Dying Without Dignity: a report on end-of-life care that shames the NHS

The name says it all. ‘Dying Without Dignity’ is the parliamentary health ombudsman’s report into over 300 complaints of the neglect of terminally ill patients by the NHS.

The BBC this morning highlights two horrible examples. One mother had to call an A&E doctor to come and give her son more pain relief because staff on the palliative care ward he had been on had failed to respond to her requests.

A 67-year-old man’s family learned of his terminal cancer diagnosis through a hospital note – before he knew himself. This ‘failed every principle of established good practice in breaking bad news’, says the report.

Julie Mellor, the ombudsman, uses uncompromising language:

‘Our investigations have found that patients have spent their last days in unnecessary pain, people have wrongly been denied their wish to die at home, and that poor communication between NHS staff and families has meant that people were unable to say goodbye to their loved ones.’

The Department of Health has acknowledged that these are shocking cases, but its statement is not very reassuring:

The five priorities for end of life care we brought in emphasise that doctors and nurses must involve patients and their families in decisions about their care, regularly review their treatment and share patients’ choices to make sure their wishes are respected. NHS England is working on making these priorities a reality for everyone who needs end-of-life care.

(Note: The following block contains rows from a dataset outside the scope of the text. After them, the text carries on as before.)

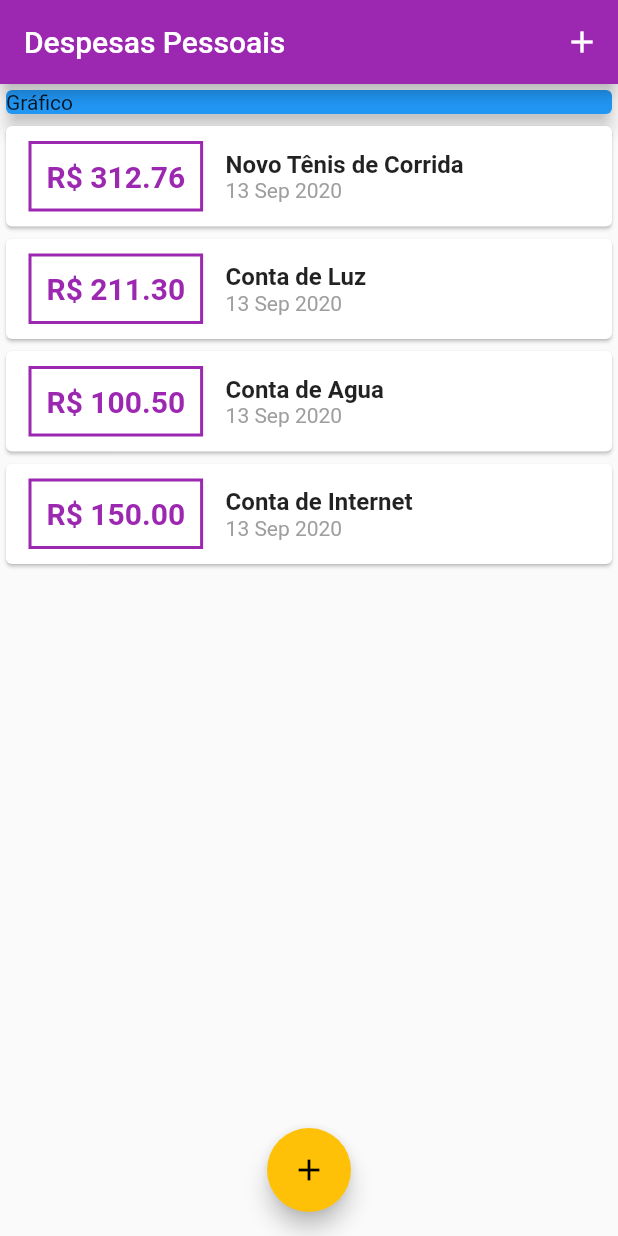
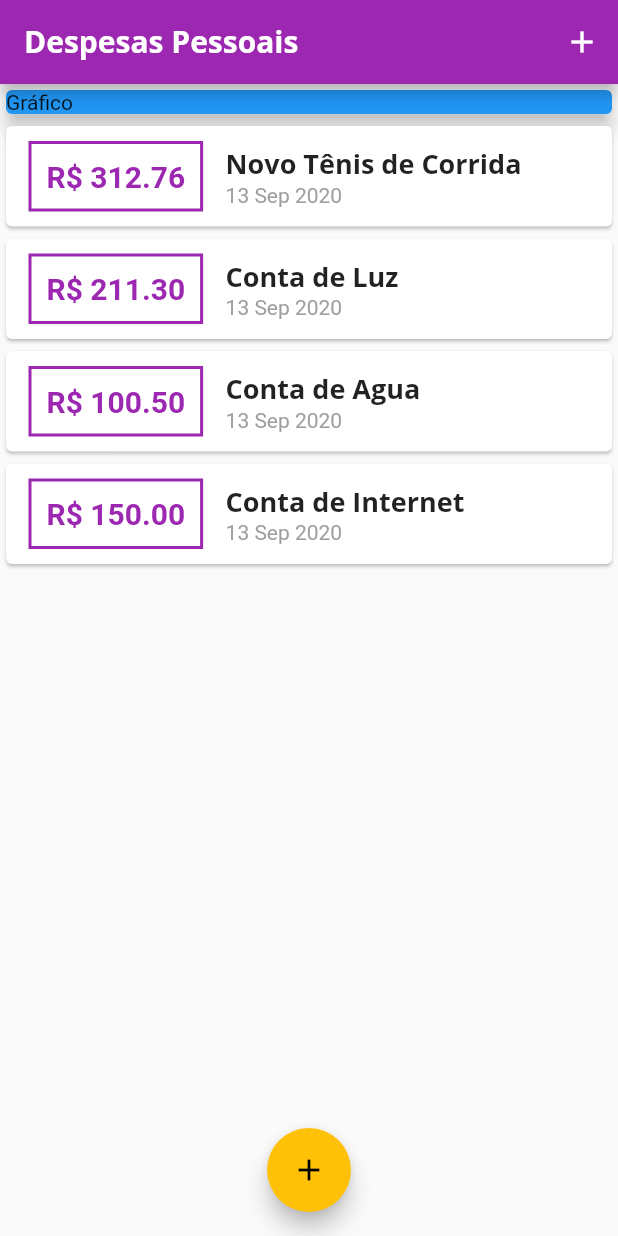
Before and after one commit to robertov8/expenses, a Flutter app: the screen it shows after launch, on a phone screen of 412 x 824 dp. Run offline on Flutter 3.47's test engine with Material 2 defaults, Android fonts, the phone set to English and light mode, and no system bars.

Commit message:
35. Fontes Personalizadas & Theme

```diff
--- a/lib/components/transaction_list.dart
+++ b/lib/components/transaction_list.dart
@@ -45,10 +45,7 @@ class TransactionList extends StatelessWidget {
                   children: [
                     Text(
                       tr.title,
-                      style: TextStyle(
-                        fontWeight: FontWeight.bold,
-                        fontSize: 16,
-                      ),
+                      style: Theme.of(context).textTheme.title,
                     ),
                     Text(
                       DateFormat('d MMM y').format(tr.date),
--- a/lib/main.dart
+++ b/lib/main.dart
@@ -14,7 +14,24 @@ class ExpensesApp extends StatelessWidget {
       home: MyHomePage(),
       theme: ThemeData(
         primarySwatch: Colors.purple,
-        accentColor: Colors.amber
+        accentColor: Colors.amber,
+        fontFamily: 'Quicksand',
+        textTheme: ThemeData.light().textTheme.copyWith(
+          title: TextStyle(
+            fontFamily: 'OpenSans',
+            fontSize: 18,
+            fontWeight: FontWeight.bold
+          )
+        ),
+        appBarTheme: AppBarTheme(
+          textTheme: ThemeData.light().textTheme.copyWith(
+                title: TextStyle(
+                  fontFamily: 'OpenSans',
+                  fontSize: 20,
+                  fontWeight: FontWeight.bold
+                ),
+              ),
+        ),
       ),
     );
   }
@@ -79,7 +96,9 @@ class _MyHomePageState extends State<MyHomePage> {
   Widget build(BuildContext context) {
     return Scaffold(
       appBar: AppBar(
-        title: Text('Despesas Pessoais'),
+        title: Text(
+          'Despesas Pessoais',
+        ),
         actions: [
           IconButton(
             icon: Icon(Icons.add),
```
Also changed, not shown: pubspec.yaml (+13 -6 lines), assets/fonts/OpenSans-Bold.ttf (added), assets/fonts/OpenSans-Regular.ttf (added), assets/fonts/Quicksand-Bold.ttf (added), assets/fonts/Quicksand-Light.ttf (added), assets/fonts/Quicksand-Medium.ttf (added), assets/fonts/Quicksand-Regular.ttf (added).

‘Working on making these priorities a reality’ is jargon. It’s the language of an organisation that faces systemic failure in this area. People die of a huge range of diseases and conditions, so we can’t point the finger at therapeutic failure in just one area of the NHS.

The report identifies bureaucratic blunders; incompetence in pain management; the insensitivity of doctors; and sheer callous laziness on the part of nurses who are too busy to deal with patients in agonising pain.

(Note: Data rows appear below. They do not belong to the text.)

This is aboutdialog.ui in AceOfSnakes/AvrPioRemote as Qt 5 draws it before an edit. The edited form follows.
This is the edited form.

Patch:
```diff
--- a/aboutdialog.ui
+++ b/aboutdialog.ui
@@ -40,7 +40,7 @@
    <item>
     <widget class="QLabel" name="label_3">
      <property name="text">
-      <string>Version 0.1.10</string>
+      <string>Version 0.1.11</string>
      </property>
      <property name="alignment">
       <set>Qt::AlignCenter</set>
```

And all this at a time when nurses are threatening industrial action if their pay and conditions are threatened by Tory reforms – a warning that health secretary Jeremy Hunt describes as ‘ridiculous’.

Mr Hunt was appointed to his position in 2012 and has kept his job in the new government. Perhaps it’s time for him to join the dots between the stroppiness of the nurses over pay and conditions and some (though obviously not all) of the failures identified in ‘Dying Without Dignity’.

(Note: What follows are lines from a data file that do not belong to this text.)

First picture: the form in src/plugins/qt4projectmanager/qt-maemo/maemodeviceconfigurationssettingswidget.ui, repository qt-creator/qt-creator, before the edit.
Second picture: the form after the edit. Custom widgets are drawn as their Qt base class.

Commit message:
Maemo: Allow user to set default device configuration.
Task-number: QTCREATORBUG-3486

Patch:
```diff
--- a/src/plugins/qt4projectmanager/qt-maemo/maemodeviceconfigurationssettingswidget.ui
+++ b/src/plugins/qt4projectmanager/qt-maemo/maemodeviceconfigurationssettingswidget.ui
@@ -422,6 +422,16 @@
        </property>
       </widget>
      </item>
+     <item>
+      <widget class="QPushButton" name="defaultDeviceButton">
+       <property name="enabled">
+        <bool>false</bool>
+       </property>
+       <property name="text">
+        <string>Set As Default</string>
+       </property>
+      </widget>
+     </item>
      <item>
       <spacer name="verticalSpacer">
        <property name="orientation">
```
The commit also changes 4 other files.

As innumerable family members of desperately ill patients will tell you, for every cheerful, efficient and compassionate member of the ward staff there is someone with an attitude problem – that is, someone who should never have been appointed in the first place and should have been sacked long ago. That, surely, is one of the fundamental problems identified by the ombudsman’s report. Platitudes about ‘best practice’ will get us nowhere while the NHS refuses to recognise this fact.